3. Is their unity of ownership between the principal and accessory uses?
For this question, clearly the ownership of the tower by the landscaping business for their use meets the guideline and the leasehold interest of the communications company does not. Therefore, the tower would be an accessory use for the landscaping business but not the communications company.

Use of the three questions provide guidelines for the analysis of this complex situation. Findings of fact gathered from the above analysis include:

1. The location of a radio communications tower for use by the landscaping business is an accessory use of the landscaping business. The tower, is located on the same zoning lot as the business, a radio communication system is commonly found in use by other landscaping business and related type businesses and the tower is owned by the business.

2. The use of the tower by a cellular communications company, is not an accessory use. The tower is not on the same zoning lot as any principal communication company use, use of a tower for such purposes is not usually located with a landscaping business and the tower is not owned by the a cellular communication company.

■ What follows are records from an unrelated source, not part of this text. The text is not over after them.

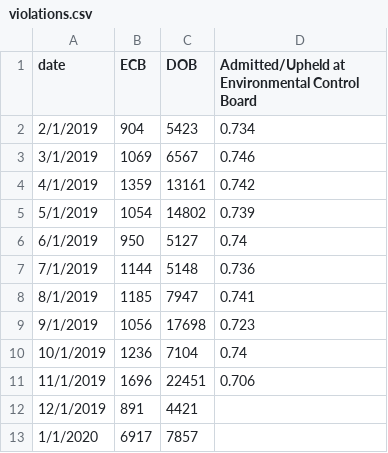
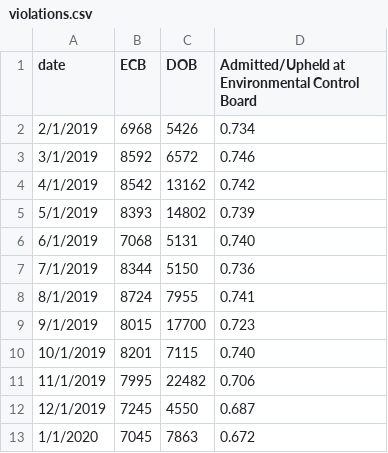
Before and after one commit to benmancell/CitywidePerformanceReporting, a CSV file: data/violations.csv, drawn as a sheet.

```diff
--- a/data/violations.csv
+++ b/data/violations.csv
@@ -1,13 +1,13 @@
 date,ECB,DOB,Admitted/Upheld at Environmental Control Board
-2/1/2019,904,5423,0.734
-3/1/2019,1069,6567,0.746
-4/1/2019,1359,13161,0.742
-5/1/2019,1054,14802,0.739
-6/1/2019,950,5127,0.74
-7/1/2019,1144,5148,0.736
-8/1/2019,1185,7947,0.741
-9/1/2019,1056,17698,0.723
-10/1/2019,1236,7104,0.74
-11/1/2019,1696,22451,0.706
-12/1/2019,891,4421,
-1/1/2020,6917,7857,
+2/1/2019,6968,5426,0.734
+3/1/2019,8592,6572,0.746
+4/1/2019,8542,13162,0.742
+5/1/2019,8393,14802,0.739
+6/1/2019,7068,5131,0.740
+7/1/2019,8344,5150,0.736
+8/1/2019,8724,7955,0.741
+9/1/2019,8015,17700,0.723
+10/1/2019,8201,7115,0.740
+11/1/2019,7995,22482,0.706
+12/1/2019,7245,4550,0.687
+1/1/2020,7045,7863,0.672
```
Also changed, not shown: data/CSE_SWO.csv, data/permitsIssued.csv.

Therefore, the community would approve the tower for use by the landscaping business but prohibit the use of the tower for use as a cellular communications tower.

The work sheet, displayed on the following page can be used to help evaluation of accessory use applications and become part of the application file documentation. If answers to all three questions posed in the work sheet are yes, then there is substantiation for the claim that the proposed use is accessory to the principal permitted use.

More and more often plan commissions, zoning board’s of appeals and zoning officials will be faced with the question of when to approve an apparent unrelated use as an accessory use on a single zoning lot. Along with the tower example other situations such as, storage sheds for hobby (and retail sales) use, living units as part of commercial and industrial businesses, and manufacturing uses as part of a retail sales business have potential to be considered as accessory uses, depending on the construction of the language in the local zoning ordinance. Use of the work sheet allows the analysis of the individual circumstances of each application and uniform application of guidelines to help decision making.

Craig Harlan Hullinger, AICP, is the President of Planning Development Associates. He has 25 years of experience. He has recently served as the Assistant Manager for the Village of Tinley Park, and the Director of Will County Land Use Department where he was responsible for the planning, zoning, engineering, building, and solid waste functions for the rapidly growing county south of Chicago. He is the author of numerous plans and zoning codes. Craig has a BA Degree in Public Administration and a Master’s Degree in Environmental Planning. Craig can be contacted at 708-532-8991. Email Web at

Chuck Eckenstahler, AICP, CED, is the owner of Public Consulting Team, a Benton Harbor, Michigan planning consulting firm engaged by the Villages of Beecher and Sauk Village to serve as their planner. Chuck has written numerous zoning codes and amendments and serves as and expert witnesses in land use cases. He is the former Executive Director of both the Berrien County and Southwest Michigan Regional Planning commissions. Chuck holds a Masters Degree in Environmental Planning and an MBA from Notre Dame. Chuck can be contacted 219-879-1012. Email at Eckenst@AOL.COM.

Sauk Village, IL 60411
(708) 758-3330
Fax (708) 758-9044
Zoning Case:


Commissioner: 12/10/98

1. Is the accessory use to be conducted on the same lot as the principal
permitted use? ❑ Yes
❑ No
❑ Uncertain
2. Is the proposed accessory use customarily found in connection with
the principal permitted use? ❑ Yes
❑ No
❑ Uncertain
3. Is their unity of ownership between the principal and accessory uses? ❑ Yes
❑ No
❑ Uncertain